Recorded data
※ ※ ※

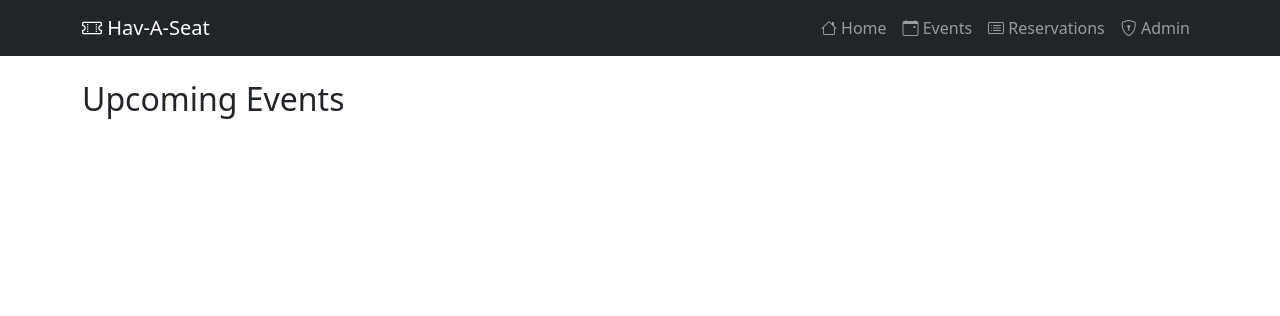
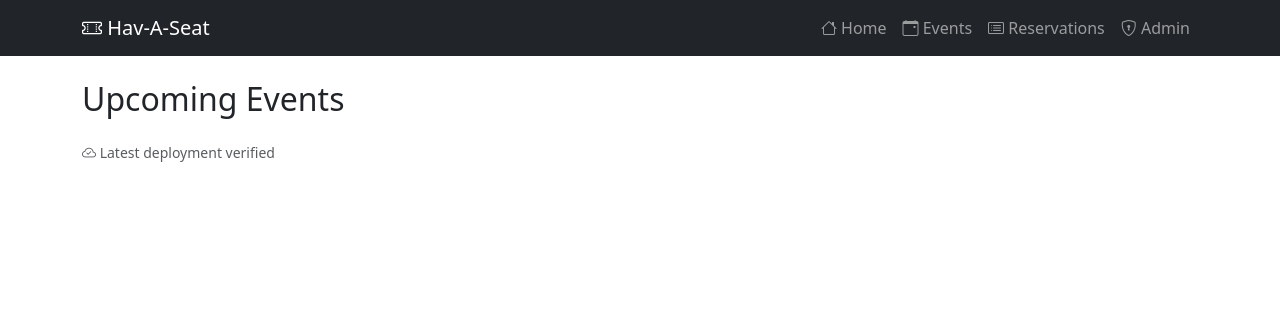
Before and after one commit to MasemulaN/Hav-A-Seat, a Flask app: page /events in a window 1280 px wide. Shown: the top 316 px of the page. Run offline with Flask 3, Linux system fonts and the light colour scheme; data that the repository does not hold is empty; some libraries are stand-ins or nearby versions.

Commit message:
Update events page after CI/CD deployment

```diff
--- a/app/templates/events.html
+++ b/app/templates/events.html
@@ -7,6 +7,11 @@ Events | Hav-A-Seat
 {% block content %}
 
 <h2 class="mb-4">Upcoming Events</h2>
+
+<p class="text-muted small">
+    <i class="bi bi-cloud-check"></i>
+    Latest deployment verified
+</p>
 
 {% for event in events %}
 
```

※ ※ ※

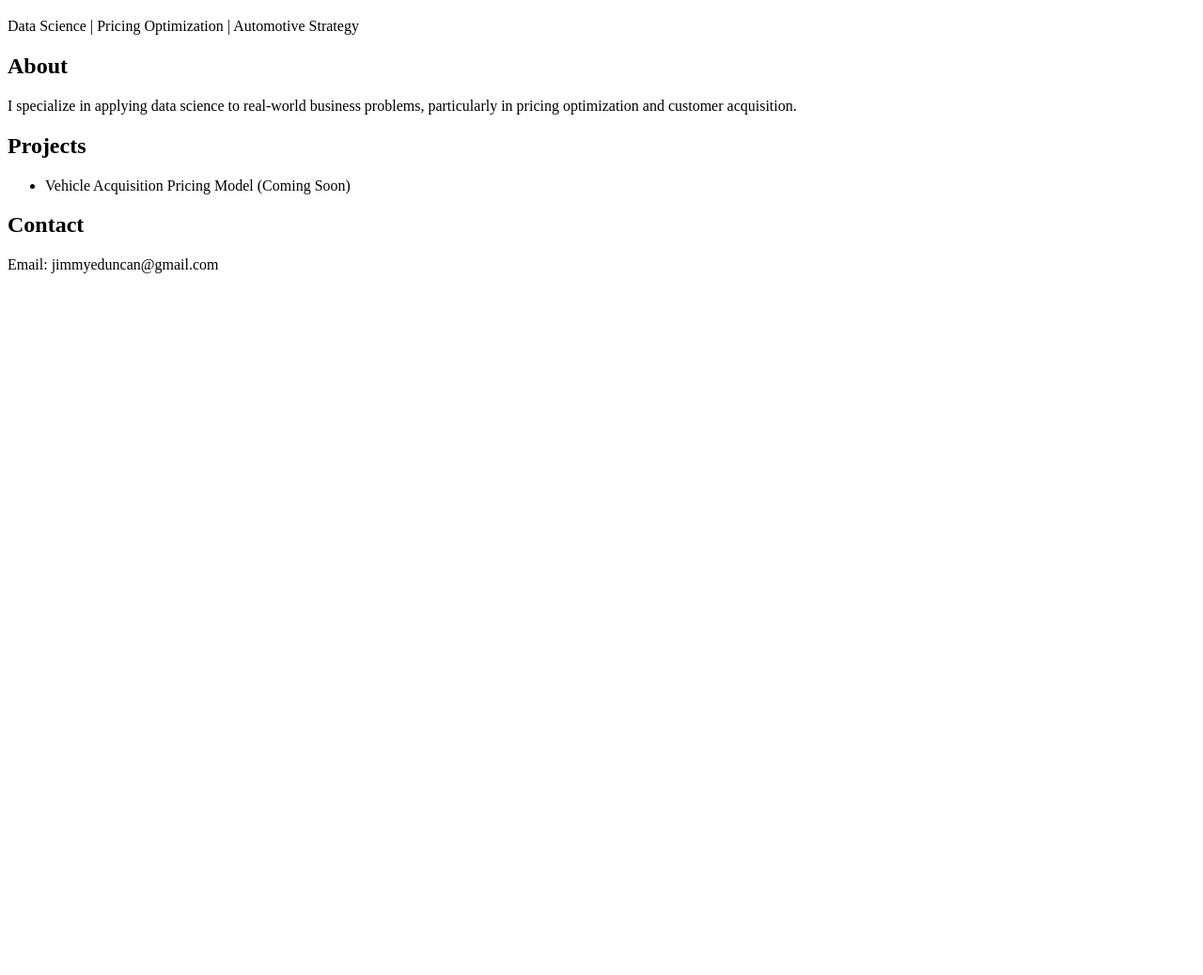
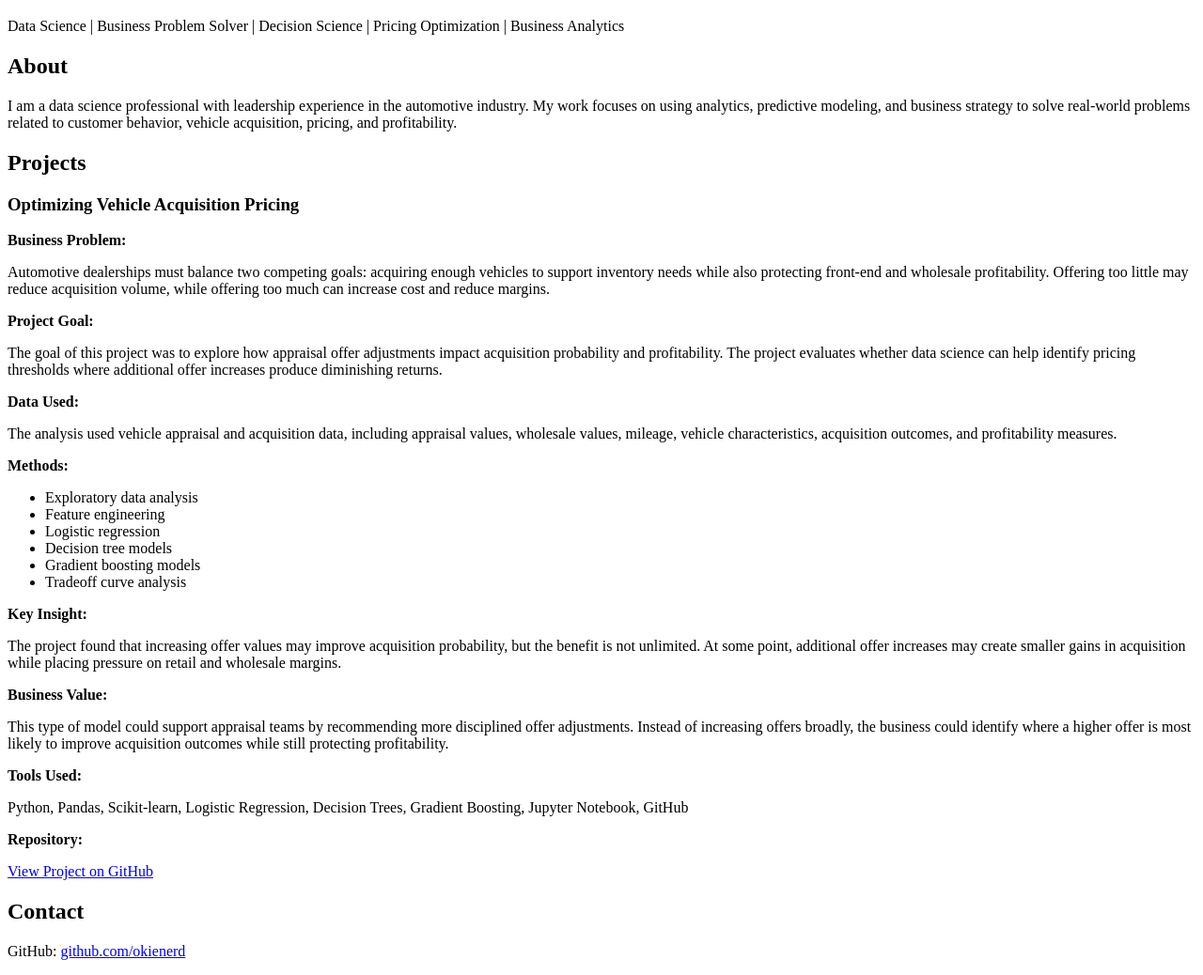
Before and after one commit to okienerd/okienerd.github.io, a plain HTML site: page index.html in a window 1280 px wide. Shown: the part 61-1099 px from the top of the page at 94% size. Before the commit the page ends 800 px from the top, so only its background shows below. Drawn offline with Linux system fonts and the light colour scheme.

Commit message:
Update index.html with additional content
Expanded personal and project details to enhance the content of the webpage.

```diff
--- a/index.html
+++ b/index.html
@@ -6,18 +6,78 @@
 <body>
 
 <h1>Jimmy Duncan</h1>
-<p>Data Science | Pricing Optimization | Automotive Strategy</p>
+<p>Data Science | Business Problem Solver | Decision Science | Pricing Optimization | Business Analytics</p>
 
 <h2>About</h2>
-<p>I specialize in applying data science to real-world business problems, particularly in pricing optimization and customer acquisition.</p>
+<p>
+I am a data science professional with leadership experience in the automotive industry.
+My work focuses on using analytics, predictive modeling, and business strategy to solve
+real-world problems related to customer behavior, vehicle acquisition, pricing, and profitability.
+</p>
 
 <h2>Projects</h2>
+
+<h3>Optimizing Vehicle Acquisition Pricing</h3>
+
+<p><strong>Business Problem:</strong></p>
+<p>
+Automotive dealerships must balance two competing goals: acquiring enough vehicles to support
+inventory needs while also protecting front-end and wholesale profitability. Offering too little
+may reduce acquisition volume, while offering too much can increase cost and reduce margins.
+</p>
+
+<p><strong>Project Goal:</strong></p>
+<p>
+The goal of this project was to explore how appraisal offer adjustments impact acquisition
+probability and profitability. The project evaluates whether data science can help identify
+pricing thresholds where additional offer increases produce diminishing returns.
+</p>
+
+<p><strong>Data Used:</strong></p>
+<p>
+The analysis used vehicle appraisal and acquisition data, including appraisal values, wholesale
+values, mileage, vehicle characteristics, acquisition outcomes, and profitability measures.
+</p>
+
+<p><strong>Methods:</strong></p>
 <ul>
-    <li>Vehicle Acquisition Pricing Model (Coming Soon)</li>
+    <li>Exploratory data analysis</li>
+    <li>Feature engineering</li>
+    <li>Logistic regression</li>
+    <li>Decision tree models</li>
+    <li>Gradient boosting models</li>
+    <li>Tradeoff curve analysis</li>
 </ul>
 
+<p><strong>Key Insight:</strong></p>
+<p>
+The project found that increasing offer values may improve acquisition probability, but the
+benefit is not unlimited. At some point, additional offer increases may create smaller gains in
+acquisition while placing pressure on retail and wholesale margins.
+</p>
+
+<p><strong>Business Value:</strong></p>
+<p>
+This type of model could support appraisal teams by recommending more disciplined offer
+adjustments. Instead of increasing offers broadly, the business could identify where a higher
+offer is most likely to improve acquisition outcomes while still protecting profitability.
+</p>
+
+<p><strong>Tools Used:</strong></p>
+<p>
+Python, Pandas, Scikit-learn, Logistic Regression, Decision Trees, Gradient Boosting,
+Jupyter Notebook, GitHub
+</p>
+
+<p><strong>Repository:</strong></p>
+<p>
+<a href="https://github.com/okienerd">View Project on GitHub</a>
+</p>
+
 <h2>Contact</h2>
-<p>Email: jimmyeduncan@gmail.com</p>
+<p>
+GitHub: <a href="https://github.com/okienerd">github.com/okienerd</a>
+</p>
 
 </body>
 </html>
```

※ ※ ※

Scan the entries above and copy each line where "support" occurs.

+Automotive dealerships must balance two competing goals: acquiring enough vehicles to support
+This type of model could support appraisal teams by recommending more disciplined offer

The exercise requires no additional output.